from The American Heritage® Dictionary of the English Language, 4th Edition
- n. A brilliantly executed stratagem; a triumph.
- n. A coup d'état.
- n. A sudden appropriation of leadership or power; a takeover: a boardroom coup.
- n. Among certain Native American peoples, a feat of bravery performed in battle, especially the touching of an enemy's body without causing injury.
- idiom count coup Among certain Native American peoples, to ceremoniously recount one's exploits in battle.
from Wiktionary, Creative Commons Attribution/Share-Alike License
- n. A quick, brilliant, and highly successful act; a triumph.
- n. A coup d'état.
- n. By extension, a takeover of one group by another.
from the GNU version of the Collaborative International Dictionary of English
- n. A sudden stroke delivered with promptness and force; -- used also in various ways to convey the idea of an unexpected, clever, and successful tactic or stratagem.
- n. A single roll of the wheel at roulette, or a deal at rouge et noir.
- n. Among some tribes of North American Indians especially of the Great Plains, the act of striking or touching an enemy in warfare with the hand or at close quarters, as with a short stick, in such a manner as by custom to entitle the doer to count the deed an act of bravery; hence, any of various other deeds recognized by custom as acts of bravery or honor.
- intransitive v. To make a coup.
from The Century Dictionary and Cyclopedia
- To cut; slash: in the extracts, with reference to shoes ornamentally slashed.
- To upset; overturn; tilt over; turn upside down; dump: as, to coup the cart.
- To die.
- To give or exchange blows; fight.
- To upset; be overturned; fall or tumble over.
- To swoop.
- n. A blow; a stroke.
- n. A trick; a snare.
- n. The act of upsetting or overturning, or state of being overturned; the act of dumping.
- n. A tumble; a fall.
- n. A fault in a seam of coal.
- n. A cart-load.
- To barter; buy and sell, as horses or cattle.
- n. An obsolete or dialectal (Scotch) form of cup.
- n. A stroke or blow, especially a sudden stroke, implying promptness and force: a French word used in English in various French phrases, or singly, with conscious reference to its French use.
- n. Specifically, with reference to the north western tribes of the Indians of North America, a stroke that captures the weapon or horse of an enemy; hence, victory over an enemy.
- n. A coup d'état; a stroke of policy. See below.
- n. Specifically— Milit., that talent for rapid observation and generalization by which an officer is enabled by a glance to estimate the advantages and disadvantages of a field of battle for attack and defense, and thus to post his troops without delay so as to make the most of it.
- n. A stroke; a brilliant play; in banking games the decision of all the bets by one event.
from WordNet 3.0 Copyright 2006 by Princeton University.

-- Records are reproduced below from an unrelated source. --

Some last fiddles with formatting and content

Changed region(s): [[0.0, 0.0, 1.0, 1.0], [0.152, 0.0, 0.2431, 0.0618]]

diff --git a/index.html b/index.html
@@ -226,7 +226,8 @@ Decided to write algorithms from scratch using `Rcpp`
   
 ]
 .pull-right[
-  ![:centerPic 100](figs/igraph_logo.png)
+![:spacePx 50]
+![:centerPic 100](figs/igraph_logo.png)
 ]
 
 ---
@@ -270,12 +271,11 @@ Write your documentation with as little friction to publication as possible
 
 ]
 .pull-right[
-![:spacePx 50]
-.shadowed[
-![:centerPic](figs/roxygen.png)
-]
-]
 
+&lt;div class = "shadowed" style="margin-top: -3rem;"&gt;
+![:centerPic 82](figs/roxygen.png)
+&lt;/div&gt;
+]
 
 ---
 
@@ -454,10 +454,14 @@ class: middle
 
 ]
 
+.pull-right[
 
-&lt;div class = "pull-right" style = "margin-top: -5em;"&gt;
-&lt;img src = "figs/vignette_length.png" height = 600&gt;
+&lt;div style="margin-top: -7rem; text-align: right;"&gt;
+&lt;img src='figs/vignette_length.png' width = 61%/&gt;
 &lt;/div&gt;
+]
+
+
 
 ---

All rights reserved.
- n. a brilliant and notable success
- n. a sudden and decisive change of government illegally or by force
Commenting on the activities of PKI chairman Aidit in Central Java immediately after the coup, it notes that he warned subordinates: at all costs not to allow the PKI to be provoked into violent action he told the people who assembled to hear him that there must be no demonstration of support for the coup .
Thanks for the lecture on the use of the term coup d'état and it's synonym "take-over".
He told supporters at a rally in the capital, Sana'a, his government had turned down what he called a "coup" against his country's constitution and democracy.
President Ali Abdullah Saleh told supporters his government had rejected what he called a "coup" against his country's constitution and democracy.
Ramey Wine Cellars A NUANCED VISION | Hyde Vineyards in Napa, source of a great Ramey Chardonnay David Ramey was driving on a dusty road through the land of tequila and mezcal when he had what he describes as his "coup de foudre"—otherwise known as his road-to-Mexicali moment—and realized, improbably, that he wanted to make wine.
Palestinian President Mahmoud Abbas orders counterblows against what he calls a coup attempt.
Opposition parties said they were continuing plans to hold a peaceful march in Lome Saturday to protest what they called a coup d'etat.
BLITZER: Do you agree or disagree with Congressman Charlie Rangel, who earlier today said: By this policy over the last few days, in effectively telling Aristide to leave, the U.S. was participating in what he called a coup d'etat against an elected, democratic official in Haiti?
Others turned up their forked ends, which we call coup de ladle.
At about the same time Jefferson received what he called his coup de grace.